PRESTONSBURG — Seven days before Christmas, there was little evidence of peace or goodwill in county government, as the Floyd County Fiscal Court met Wednesday to tackle an estimated $450,000 shortfall.
But with the clock ticking down toward a possible default on county bonds, magistrates refused to take any substantive action to plug the hole, choosing to take up the matters during another meeting Friday.
Magistrates tabled 10 of the 19 resolutions on the agenda, including almost every item related to the shortfall, as well as others they said they could not pass until after they make decisions on how to cover the deficit.
In some instances, magistrates objected to how resolutions prepared before the meeting were worded. In the case of layoffs proposed during a special meeting last week, magistrates objected to the resolution identifying which employees would be laid off, saying they wanted to discuss which employees to furlough in closed session.
During a special meeting a week ago, magistrates had indicated they would lay off six parks and golf course workers during the winter, as their job duties were seasonal, and Wednesday’s resolution regarding the layoffs identified Phil Jones, Roy L. Newsome, Bethel Tackett, Clyde Woods, Anthony Stephens and Rodney Ousley as the workers to be affected.
Magistrates voted without discussion to table the proposal, but later in the meeting, the issue resurfaced.
Prior to adjournment, Judge-Executive R.D. “Doc” Marshall noted that Wednesday’s agenda contained every action the court had expressed it wanted to take during last week’s meeting, but County Attorney Keith Bartley disagreed.
“There is not another person in this room who was at last Friday’s meeting who would agree with you, except maybe your wife,” Bartley said.
“We discussed a lot of things, and the way that you wrote this was just the way that you wanted,”District 1 Magistrate John Goble added.
Goble was particularly concerned with the resolution regarding layoffs, saying “none of the people we talked about” were on it. He then turned to Marshall’s wife, administrative assistant Lois Marshall, with a warning.
“You should have put your name at the top of the list to be laid off,” Goble told her.

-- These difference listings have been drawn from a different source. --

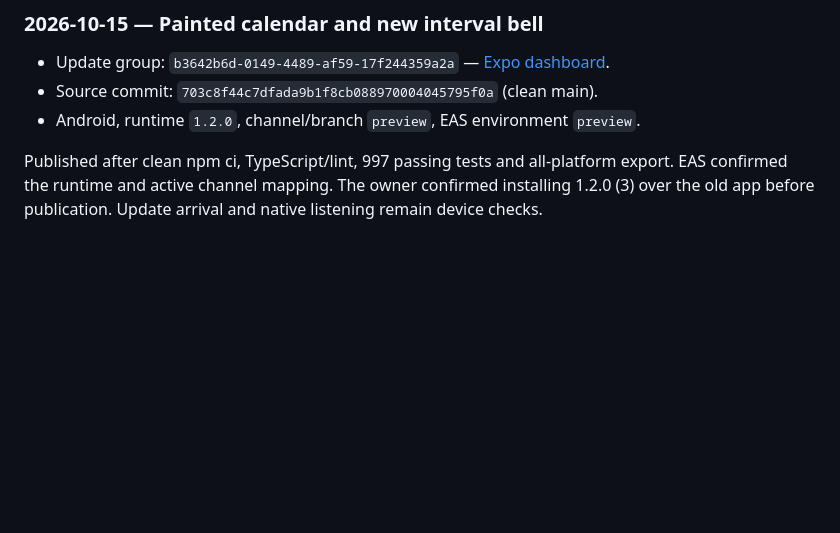
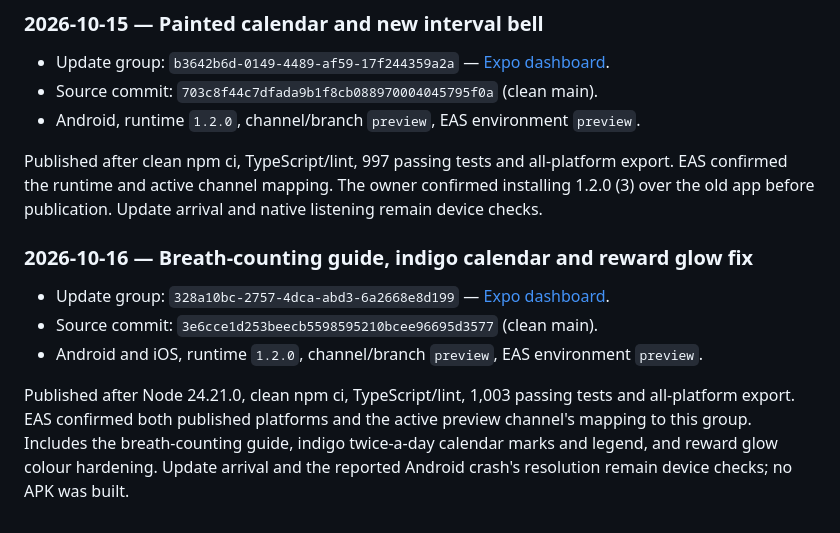
Before and after one commit to franciscogarciaasencio-bit/tripto92, a Markdown page: docs/UPDATES.md, the part around the change. Drawn GitHub-style; blank space fills up the shorter version.

Commit message:
Record preview update for guide and indigo calendar

```diff
--- a/docs/UPDATES.md
+++ b/docs/UPDATES.md
@@ -52,3 +52,16 @@ the previous commit (`eas update:republish` or a new update from that commit).
 Published after clean npm ci, TypeScript/lint, 997 passing tests and all-platform export.
 EAS confirmed the runtime and active channel mapping. The owner confirmed installing 1.2.0 (3)
 over the old app before publication. Update arrival and native listening remain device checks.
+
+### 2026-10-16 — Breath-counting guide, indigo calendar and reward glow fix
+
+- Update group: `328a10bc-2757-4dca-abd3-6a2668e8d199` —
+  [Expo dashboard](https://expo.dev/accounts/tripto92/projects/MeditationApp/updates/328a10bc-2757-4dca-abd3-6a2668e8d199).
+- Source commit: `3e6cce1d253beecb5598595210bcee96695d3577` (clean main).
+- Android and iOS, runtime `1.2.0`, channel/branch `preview`, EAS environment `preview`.
+
+Published after Node 24.21.0, clean npm ci, TypeScript/lint, 1,003 passing tests and
+all-platform export. EAS confirmed both published platforms and the active preview channel's
+mapping to this group. Includes the breath-counting guide, indigo twice-a-day calendar marks
+and legend, and reward glow colour hardening. Update arrival and the reported Android crash's
+resolution remain device checks; no APK was built.
```
Also changed, not shown: docs/ONA_20_SESSION_PLAN.md (+8 -0 lines).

After the meeting, Goble said he fully intends to see Lois Marshall’s position fall under the budget ax, and he believes the other magistrates will agree.
Magistrates also put off decisions on selling property, saying they wanted to wait until appraisals were complete, and scheduling an auction of surplus vehicles and equipment, saying they wanted to see a list of items declared surplus.
The court will meet again at 10 a.m., Friday, to take up those issues.
One measure the court did pass was an austerity measure aimed at trimming some costs. Magistrates voted to turn off all county cell phones and park all county vehicles, as well as to turn off lights in county parks during the winter.
Early in the meeting, the strained relationship between Judge Marshall, on one side, and magistrates and Bartley, on the other, were evident, when a motion to go into closed session died for lack of a second.
Marshall announced the closed session “for the purpose of discussing two issues that may require possible litigation.” Magistrates remained silent for a moment, before Bartley told them, “If you have other issues you for the executive session, certainly you need announce what those issues are.”
“I am stating there are only two issues that will be presented in executive session,” Marshall replied.
“I really don’t care what you’re stating, judge …” Bartley responded. “If these magistrates have other issues that they want to announce that they want to discuss, then they can do that.”
Goble and District 2 Magistrate Hattie Owens indicated they would also like to discuss surplus property and personnel in closed session, but Marshall remained adamant.
“At this meeting, I’m saying we have two issues I want to address,” Marshall said.
The motion died for a lack of a second.
At the end of the meeting, Bartley laid the blame for the court’s failure to pass many of the resolutions squarely at Judge Marshall’s feet.
“At last week’s meeting, we discussed just what actions we were going to take today,” Bartley told representatives of the Department for Local Government, as he asked them to return on Friday. “Obviously, that didn’t happen today, and it didn’t happen, in my opinion, because the judge didn’t want it to happen. We have a regularly scheduled meeting on Friday, and as you know, at a regularly scheduled meeting with a regular agenda, there can be actions taken, whether the judge likes it or not, or whether its on the agenda or not. So, if you’re here then and able to answer any questions these folks may have, I think they’ll take all the appropriate steps, to answer all of your concerns. They were just limited today and unable to do so for reasons beyond these magistrates’ control.”
DLG representative Matthew Frolich said he would have to ask his superiors if they could attend, but the cautioned Bartley that the department was not interested in getting between the judge and the magistrates.
“One thing we will not do and we will never do is interject ourselves in politics,” Frolich said. “That is not our job and something we will certainly not do.”
Later in the day, Marshall’s office said the department called back to say they would not be attending Friday’s meeting.